“Don’t dive into the deep end before seeing if there are any rocks you might hit,” Minter says. “We requested a demo server (from BCDVideo), built the way we wanted in terms of frames per second, compression and 30 days of storage. The virtual server was giving us lag time on live video as our overnight archiving kept overlapping into daytime activity. We wanted to test whether or not the new server would keep up with our needs, which it did.”

He had also brought in six different software manufacturers to test VMS systems, and did research on who else is using different cameras and products. In the end, there were 1,700 cameras installed throughout the district (mostly Bosch and Panasonic IP surveillance cameras, Minter says), which provided system access both at the 24/7 police dispatch center and to administrators, but just for their facilities.

The cameras have solved a lot of crimes, says Minter, especially copper thefts. The surveillance system also helps district police to investigate parking lot incidents, monitor “hot areas” of the schools, and add evidence to incident reports.

“About any crime you can think of that would take place in a municipality can take place in a school district,” says Minter. “The cameras substantiate what the victim says took place, and help us track back to the perpetrator.” In a hit-and-run on school property, for example, the cameras can be used to verify that the victim’s car was indeed damaged on school property, and the video can be utilized to identify the other driver. Alternately, the video could be used to show that the car was damaged before it arrived on school property.

All in all, the district came in under budget on the initial installation, even when adding in panic buttons in every office, key card readers and access controlled vestibules. Some of the leftover funds were saved to adjust the school system as needs arose, but that doesn’t mean that the district will be resting on familiarity with its technology.

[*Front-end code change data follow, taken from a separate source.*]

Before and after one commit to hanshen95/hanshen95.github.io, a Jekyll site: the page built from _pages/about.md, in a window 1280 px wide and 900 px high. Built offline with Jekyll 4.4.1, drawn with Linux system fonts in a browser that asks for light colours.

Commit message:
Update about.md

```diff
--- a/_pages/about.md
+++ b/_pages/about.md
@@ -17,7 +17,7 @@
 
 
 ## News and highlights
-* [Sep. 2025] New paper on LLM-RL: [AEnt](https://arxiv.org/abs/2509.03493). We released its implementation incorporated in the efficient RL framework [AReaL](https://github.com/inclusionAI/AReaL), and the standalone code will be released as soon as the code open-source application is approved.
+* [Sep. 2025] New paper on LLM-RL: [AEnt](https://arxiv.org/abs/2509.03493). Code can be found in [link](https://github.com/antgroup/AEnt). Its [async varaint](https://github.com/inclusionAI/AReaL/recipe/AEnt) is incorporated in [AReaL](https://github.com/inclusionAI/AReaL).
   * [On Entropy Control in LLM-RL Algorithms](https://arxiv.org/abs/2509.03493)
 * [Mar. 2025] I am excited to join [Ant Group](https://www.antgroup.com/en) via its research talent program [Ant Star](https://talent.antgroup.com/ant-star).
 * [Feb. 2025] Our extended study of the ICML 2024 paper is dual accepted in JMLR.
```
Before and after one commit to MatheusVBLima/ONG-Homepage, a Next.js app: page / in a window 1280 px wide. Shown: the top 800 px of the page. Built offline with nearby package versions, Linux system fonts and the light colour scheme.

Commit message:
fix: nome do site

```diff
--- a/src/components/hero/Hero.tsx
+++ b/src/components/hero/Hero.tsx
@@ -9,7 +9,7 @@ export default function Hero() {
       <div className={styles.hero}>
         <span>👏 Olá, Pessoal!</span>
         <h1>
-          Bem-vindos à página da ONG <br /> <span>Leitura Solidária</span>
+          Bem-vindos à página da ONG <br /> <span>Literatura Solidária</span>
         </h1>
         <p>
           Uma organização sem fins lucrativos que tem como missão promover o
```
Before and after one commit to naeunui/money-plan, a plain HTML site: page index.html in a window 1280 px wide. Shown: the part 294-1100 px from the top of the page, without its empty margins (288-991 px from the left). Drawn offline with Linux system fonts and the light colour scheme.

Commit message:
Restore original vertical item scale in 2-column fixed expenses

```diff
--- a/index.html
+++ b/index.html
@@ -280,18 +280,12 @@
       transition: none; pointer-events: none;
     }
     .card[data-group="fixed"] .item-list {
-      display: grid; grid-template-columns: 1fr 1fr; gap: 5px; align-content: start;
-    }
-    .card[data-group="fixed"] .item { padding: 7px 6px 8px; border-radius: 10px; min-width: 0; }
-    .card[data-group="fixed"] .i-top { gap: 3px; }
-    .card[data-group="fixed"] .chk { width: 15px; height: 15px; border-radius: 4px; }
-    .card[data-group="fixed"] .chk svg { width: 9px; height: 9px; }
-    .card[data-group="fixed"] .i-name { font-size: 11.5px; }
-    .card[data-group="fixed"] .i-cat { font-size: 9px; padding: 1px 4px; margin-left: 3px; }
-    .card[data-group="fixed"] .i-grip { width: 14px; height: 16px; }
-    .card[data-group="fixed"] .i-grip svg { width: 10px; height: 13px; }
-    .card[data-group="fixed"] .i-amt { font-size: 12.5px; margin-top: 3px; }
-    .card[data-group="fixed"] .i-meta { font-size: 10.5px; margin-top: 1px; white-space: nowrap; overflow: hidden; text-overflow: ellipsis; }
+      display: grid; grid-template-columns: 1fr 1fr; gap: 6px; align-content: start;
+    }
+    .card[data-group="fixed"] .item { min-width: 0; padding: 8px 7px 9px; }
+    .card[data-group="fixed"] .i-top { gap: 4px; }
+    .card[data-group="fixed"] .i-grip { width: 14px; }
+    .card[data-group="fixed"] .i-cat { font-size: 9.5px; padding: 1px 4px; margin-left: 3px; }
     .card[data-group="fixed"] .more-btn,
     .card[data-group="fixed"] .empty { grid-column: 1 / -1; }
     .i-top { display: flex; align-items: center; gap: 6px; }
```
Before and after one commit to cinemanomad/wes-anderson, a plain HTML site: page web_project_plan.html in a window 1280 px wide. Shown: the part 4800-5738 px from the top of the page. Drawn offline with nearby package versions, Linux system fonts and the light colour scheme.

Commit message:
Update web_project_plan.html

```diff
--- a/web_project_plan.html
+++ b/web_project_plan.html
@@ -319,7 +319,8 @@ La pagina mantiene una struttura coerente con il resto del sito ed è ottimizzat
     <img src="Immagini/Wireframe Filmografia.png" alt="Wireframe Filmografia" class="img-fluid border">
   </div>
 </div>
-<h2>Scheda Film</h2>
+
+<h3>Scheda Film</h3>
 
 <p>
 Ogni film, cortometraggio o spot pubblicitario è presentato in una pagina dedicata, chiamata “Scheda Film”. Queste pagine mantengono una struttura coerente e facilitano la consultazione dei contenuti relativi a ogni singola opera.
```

“We’re continuously looking at technology to see what fits our needs. In the four years since our 2012 installation, technology has changed, so we’re requesting demo cameras and testing analytics… If a company won’t give you a demo of a feature or product, move on to someone who will,” Minter adds.



Frequently Forgotten Areas for School Surveillance

Hallways and entryways are some of the most obvious areas for school video surveillance, but according to Keith Jentoft, President of wireless camera company Videofied, there are quite a few high-value areas of schools that are often overlooked when investing in surveillance, either for the cost of installation or infrequent use. However, these places often hold expensive equipment, and schools should keep them in mind when determining security investments, he says:

  • Rooftops
  • HVAC tunnels or access points
  • School storage areas for athletic equipment, computers or audio/visual equipment
  • Nurses’ offices
  • Press boxes at arenas or sporting fields